Spending the Kids' Inheritance and Not Feeling Guilty

An employee at a money changer counts USD 100 bills in Manila on October 25, 2012.  AFP PHOTO/NOEL CELIS        (Photo credit
An employee at a money changer counts USD 100 bills in Manila on October 25, 2012. AFP PHOTO/NOEL CELIS (Photo credit should read NOEL CELIS/AFP/Getty Images)

To My Darling Children,

I hope you don't mind, but your father and I are spending your inheritance. Actually, it doesn't matter if you do mind because we are spending it anyway and we don't need your permission to do so. After a Thanksgiving that was delicious on so many levels... a Thanksgiving during which all our children were present at our table for the first time in more than a year, we decided it wasn't enough.

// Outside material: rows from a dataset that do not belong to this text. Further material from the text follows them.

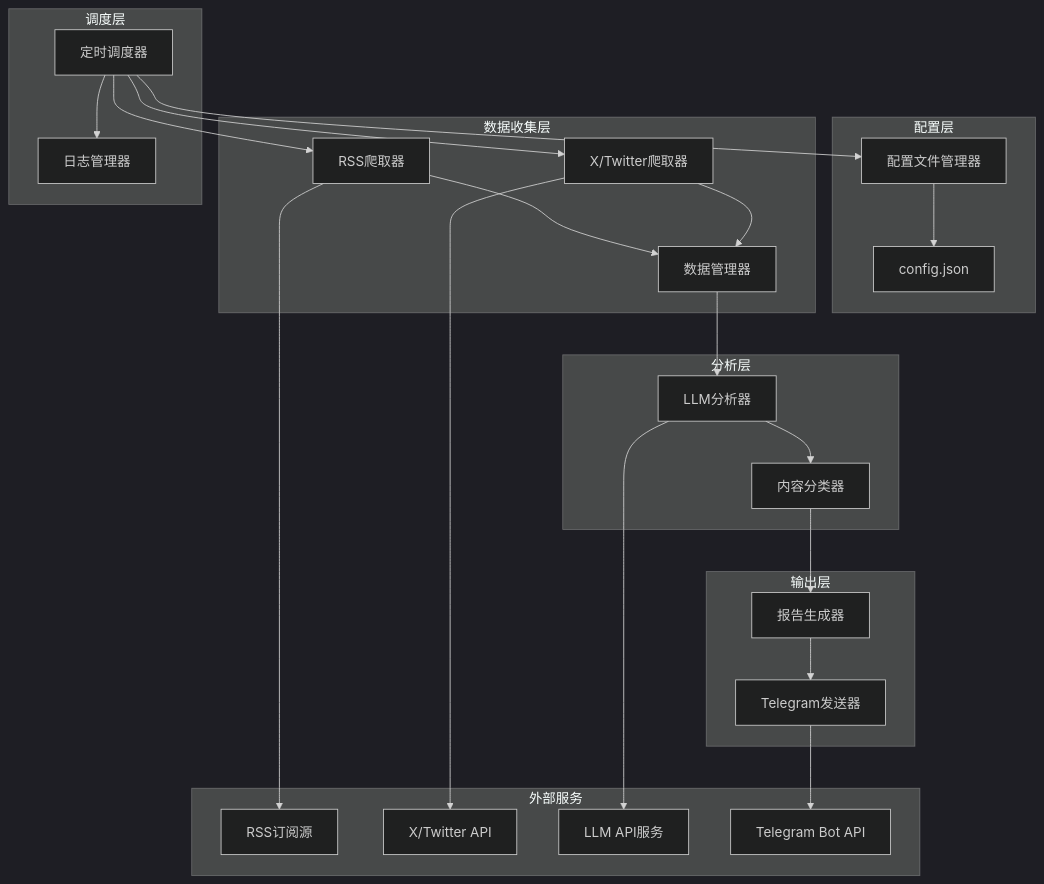
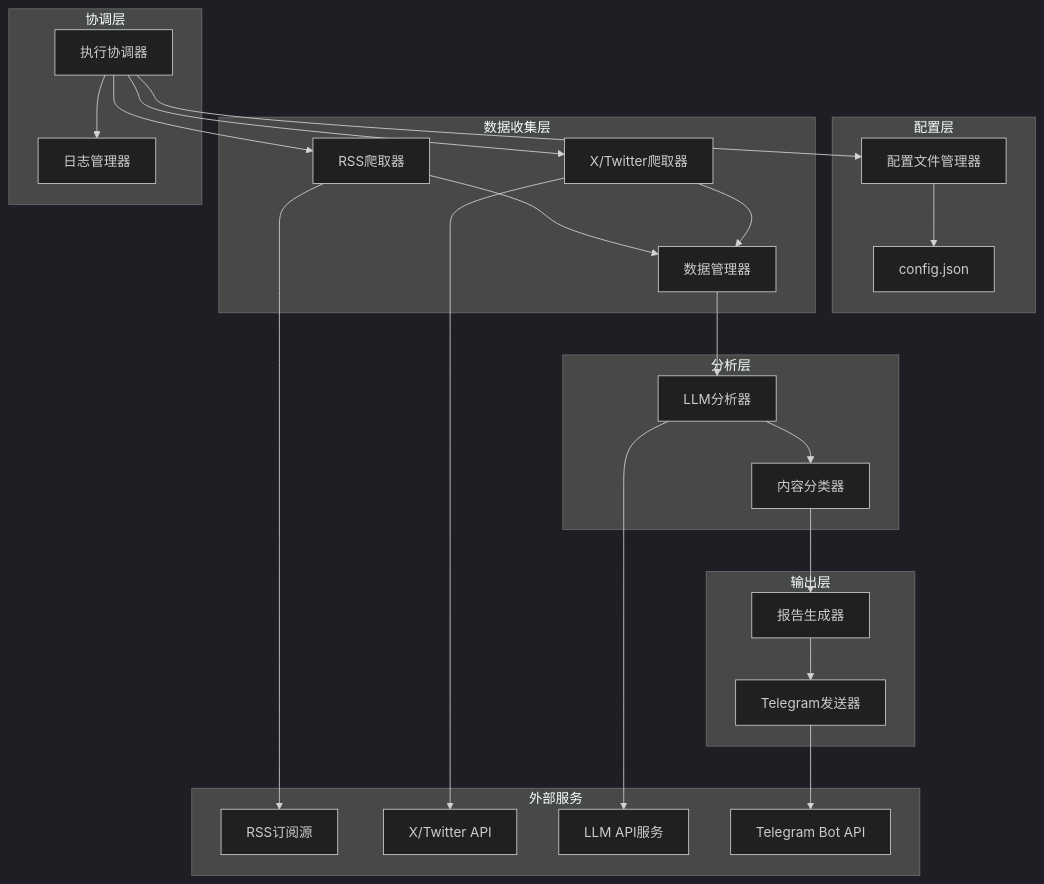
One commit to LaceLetho/getnews changed the diagram in .kiro/specs/crypto-news-analyzer/design.md. Above: the diagram before and after it, drawn with Mermaid (dark theme). The commit also changed other lines of this file and 2 other files, not shown here.

````diff
--- a/.kiro/specs/crypto-news-analyzer/design.md
+++ b/.kiro/specs/crypto-news-analyzer/design.md
@@ -26,51 +26,51 @@
 ```mermaid
 graph TB
     subgraph "配置层"
         CF[配置文件管理器]
         CONFIG[config.json]
     end
     
     subgraph "数据收集层"
         RSS[RSS爬取器]
         X[X/Twitter爬取器]
         DM[数据管理器]
     end
     
     subgraph "分析层"
         LLM[LLM分析器]
         CAT[内容分类器]
     end
     
     subgraph "输出层"
         RG[报告生成器]
         TG[Telegram发送器]
     end
     
-    subgraph "调度层"
-        SCH[定时调度器]
+    subgraph "协调层"
+        COORD[执行协调器]
         LOG[日志管理器]
     end
     
     subgraph "外部服务"
         RSSSRC[RSS订阅源]
         XAPI[X/Twitter API]
         LLMAPI[LLM API服务]
         TGAPI[Telegram Bot API]
     end
     
     CF --> CONFIG
-    SCH --> CF
-    SCH --> RSS
-    SCH --> X
+    COORD --> CF
+    COORD --> RSS
+    COORD --> X
     RSS --> RSSSRC
     X --> XAPI
     RSS --> DM
     X --> DM
     DM --> LLM
     LLM --> LLMAPI
     LLM --> CAT
     CAT --> RG
     RG --> TG
     TG --> TGAPI
-    SCH --> LOG
+    COORD --> LOG
 ```
````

To be honest, we're only spending what's left of your inheritance. The recession took care of the largest tranche. Our house is not worth nearly what we paid for it, our stocks have done nothing but go down and I seem to have misplaced my grandmother's pearls.

We were, for a while, among the luckiest of people. We were able to live a comfortable life, save for retirement and still leave a financial token of our esteem to our beloved offspring. We are still among the luckiest of people, but unfortunately, dear children, you are not.

What are we stealing from you, you may wonder? What could be so important that we would selfishly squander the money you could squander yourselves in your golden years? Why, we're spending it on you of course.

You, who had to live on the opposite coast, and you, who had to get a college education at a really expensive school, and you, who'd rather sleep in a bed than on the floor in your new apartment in New York City.

Don't get me wrong. We're not bitter. We don't begrudge you your dreams. We helped you build them. But our dream involves spending time with you, our firstborn, and if that means having to fly to L.A. a few times a year or having to pay to fly you here, then United Airlines will be the beneficiary of our discretionary funds. If spending time with you, our youngest, involves traveling to whatever godforsaken venue your band has booked next, then we're paying for travel and tickets. And if spending time with you, our stuck-in-the-middle boy, means a train ride and dinner in the Big Apple, then we are on that train and at that table and footing that bill.

I have always known that experience trumps "stuff," when it comes to happiness, but recent studies on the subject have proven it. These studies indicate that engaging in fulfilling activity rather than acquiring material possessions is what truly feeds our souls. Time spent with loved ones is far more valuable than anything money can by. But what if your family lives all over the damn place? In that case, money buys the time you need to experience the happiness.

I don't believe any child longs for visits from a parent as much as that parent yearns to see her child. If I put the onus of plane, train and automobile costs on you kids, I'm not sure we'd see much of you. I couldn't live with that. So this is our choice. We are buying memories and the money has to come from somewhere.

You have no say in this matter. If we're lucky we will have a few more decades together. Try to cherish the memories we will be making during that time. Those memories are your inheritance.

We love you. So, when are you next coming to visit?